* **Source information**:
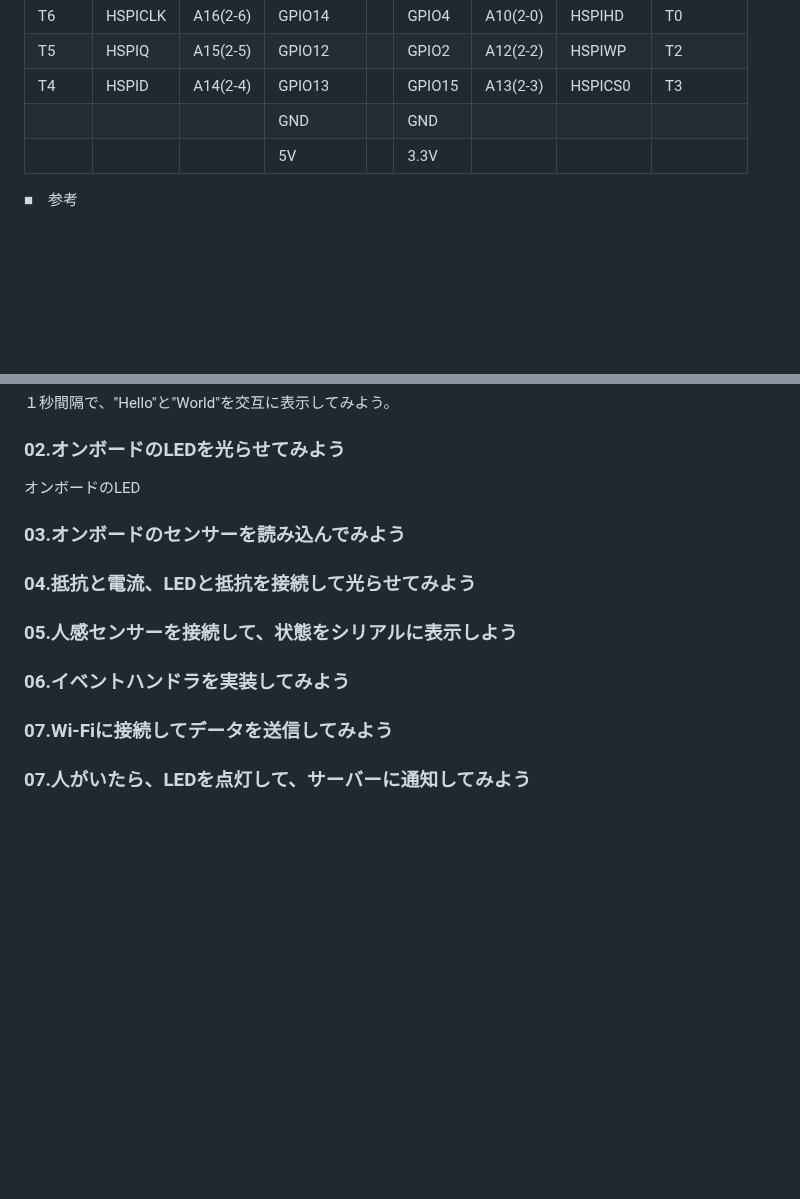
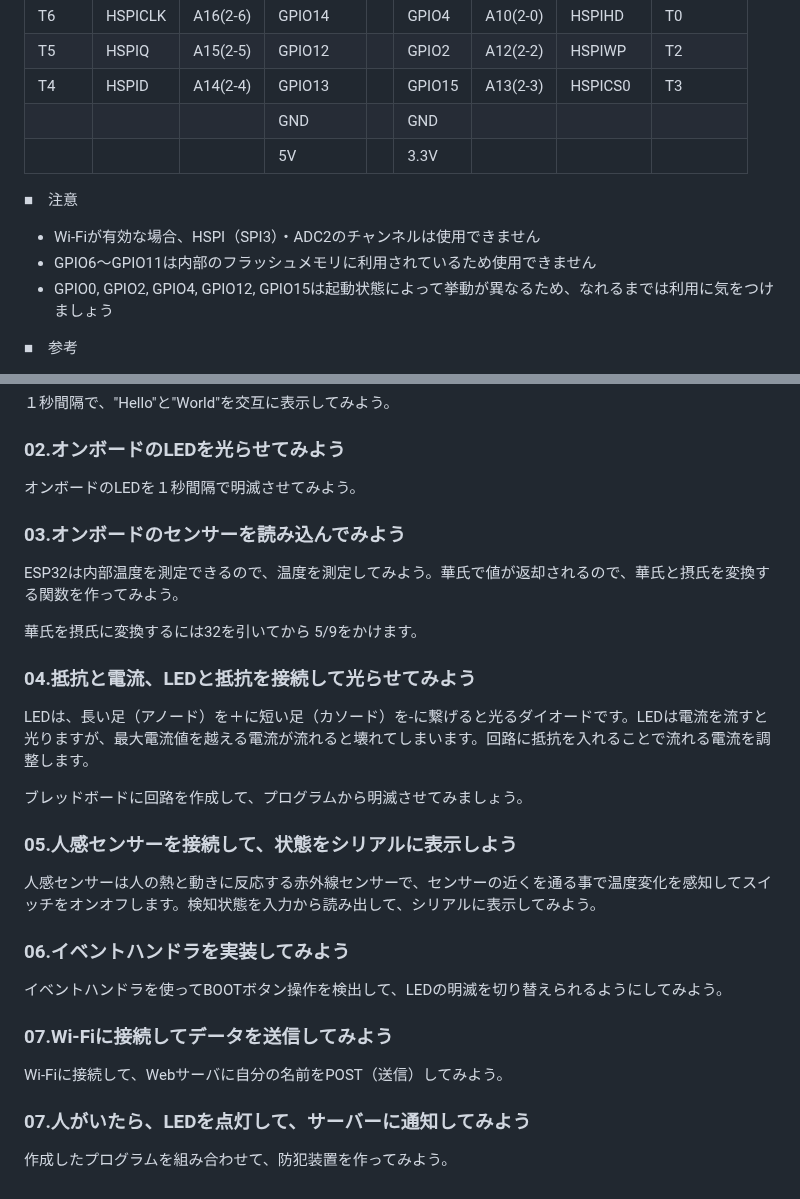
Before and after one commit to kato-works/2g_intern2024, a Markdown page: README.md, 2 parts joined by grey strips. Drawn GitHub-style; blank space fills up the shorter version.

```diff
--- a/README.md
+++ b/README.md
@@ -90,6 +90,11 @@ ESP32では、　32本のGPIOを持ち、プログラムから各ピンの入出
 | | | | GND | | GND | | | |
 | | | | 5V | | 3.3V | | | |
 
+■　注意
+- Wi-Fiが有効な場合、HSPI（SPI3）・ADC2のチャンネルは使用できません
+- GPIO6〜GPIO11は内部のフラッシュメモリに利用されているため使用できません
+- GPIO0, GPIO2, GPIO4, GPIO12, GPIO15は起動状態によって挙動が異なるため、なれるまでは利用に気をつけましょう
+
 ■　参考
 - UART: 非同期式シリアルで２本で通信、機器間での通信に利用することが多い
   - 送信（TXD）
@@ -112,16 +117,32 @@ ESP32では、　32本のGPIOを持ち、プログラムから各ピンの入出
 
 ### 02.オンボードのLEDを光らせてみよう
 
-オンボードのLED
+オンボードのLEDを１秒間隔で明滅させてみよう。
 
 ### 03.オンボードのセンサーを読み込んでみよう
 
+ESP32は内部温度を測定できるので、温度を測定してみよう。華氏で値が返却されるので、華氏と摂氏を変換する関数を作ってみよう。
+
+華氏を摂氏に変換するには32を引いてから 5/9をかけます。
+
 ### 04.抵抗と電流、LEDと抵抗を接続して光らせてみよう
+
+LEDは、長い足（アノード）を＋に短い足（カソード）を-に繋げると光るダイオードです。LEDは電流を流すと光りますが、最大電流値を越える電流が流れると壊れてしまいます。回路に抵抗を入れることで流れる電流を調整します。
+
+ブレッドボードに回路を作成して、プログラムから明滅させてみましょう。
 
 ### 05.人感センサーを接続して、状態をシリアルに表示しよう
 
+人感センサーは人の熱と動きに反応する赤外線センサーで、センサーの近くを通る事で温度変化を感知してスイッチをオンオフします。検知状態を入力から読み出して、シリアルに表示してみよう。
+
 ### 06.イベントハンドラを実装してみよう
+
+イベントハンドラを使ってBOOTボタン操作を検出して、LEDの明滅を切り替えられるようにしてみよう。
 
 ### 07.Wi-Fiに接続してデータを送信してみよう
 
+Wi-Fiに接続して、Webサーバに自分の名前をPOST（送信）してみよう。
+
 ### 07.人がいたら、LEDを点灯して、サーバーに通知してみよう
+
+作成したプログラムを組み合わせて、防犯装置を作ってみよう。
```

* **Task item**: All of the entries need to be retyped word for word, pictures excluded.

* **Completed exercise**:
Before and after one commit to kato-works/2g_intern2024, a Markdown page: README.md, 2 parts joined by grey strips. Drawn GitHub-style; blank space fills up the shorter version.

```diff
--- a/README.md
+++ b/README.md
@@ -90,6 +90,11 @@ ESP32では、　32本のGPIOを持ち、プログラムから各ピンの入出
 | | | | GND | | GND | | | |
 | | | | 5V | | 3.3V | | | |
 
+■　注意
+- Wi-Fiが有効な場合、HSPI（SPI3）・ADC2のチャンネルは使用できません
+- GPIO6〜GPIO11は内部のフラッシュメモリに利用されているため使用できません
+- GPIO0, GPIO2, GPIO4, GPIO12, GPIO15は起動状態によって挙動が異なるため、なれるまでは利用に気をつけましょう
+
 ■　参考
 - UART: 非同期式シリアルで２本で通信、機器間での通信に利用することが多い
   - 送信（TXD）
@@ -112,16 +117,32 @@ ESP32では、　32本のGPIOを持ち、プログラムから各ピンの入出
 
 ### 02.オンボードのLEDを光らせてみよう
 
-オンボードのLED
+オンボードのLEDを１秒間隔で明滅させてみよう。
 
 ### 03.オンボードのセンサーを読み込んでみよう
 
+ESP32は内部温度を測定できるので、温度を測定してみよう。華氏で値が返却されるので、華氏と摂氏を変換する関数を作ってみよう。
+
+華氏を摂氏に変換するには32を引いてから 5/9をかけます。
+
 ### 04.抵抗と電流、LEDと抵抗を接続して光らせてみよう
+
+LEDは、長い足（アノード）を＋に短い足（カソード）を-に繋げると光るダイオードです。LEDは電流を流すと光りますが、最大電流値を越える電流が流れると壊れてしまいます。回路に抵抗を入れることで流れる電流を調整します。
+
+ブレッドボードに回路を作成して、プログラムから明滅させてみましょう。
 
 ### 05.人感センサーを接続して、状態をシリアルに表示しよう
 
+人感センサーは人の熱と動きに反応する赤外線センサーで、センサーの近くを通る事で温度変化を感知してスイッチをオンオフします。検知状態を入力から読み出して、シリアルに表示してみよう。
+
 ### 06.イベントハンドラを実装してみよう
+
+イベントハンドラを使ってBOOTボタン操作を検出して、LEDの明滅を切り替えられるようにしてみよう。
 
 ### 07.Wi-Fiに接続してデータを送信してみよう
 
+Wi-Fiに接続して、Webサーバに自分の名前をPOST（送信）してみよう。
+
 ### 07.人がいたら、LEDを点灯して、サーバーに通知してみよう
+
+作成したプログラムを組み合わせて、防犯装置を作ってみよう。
```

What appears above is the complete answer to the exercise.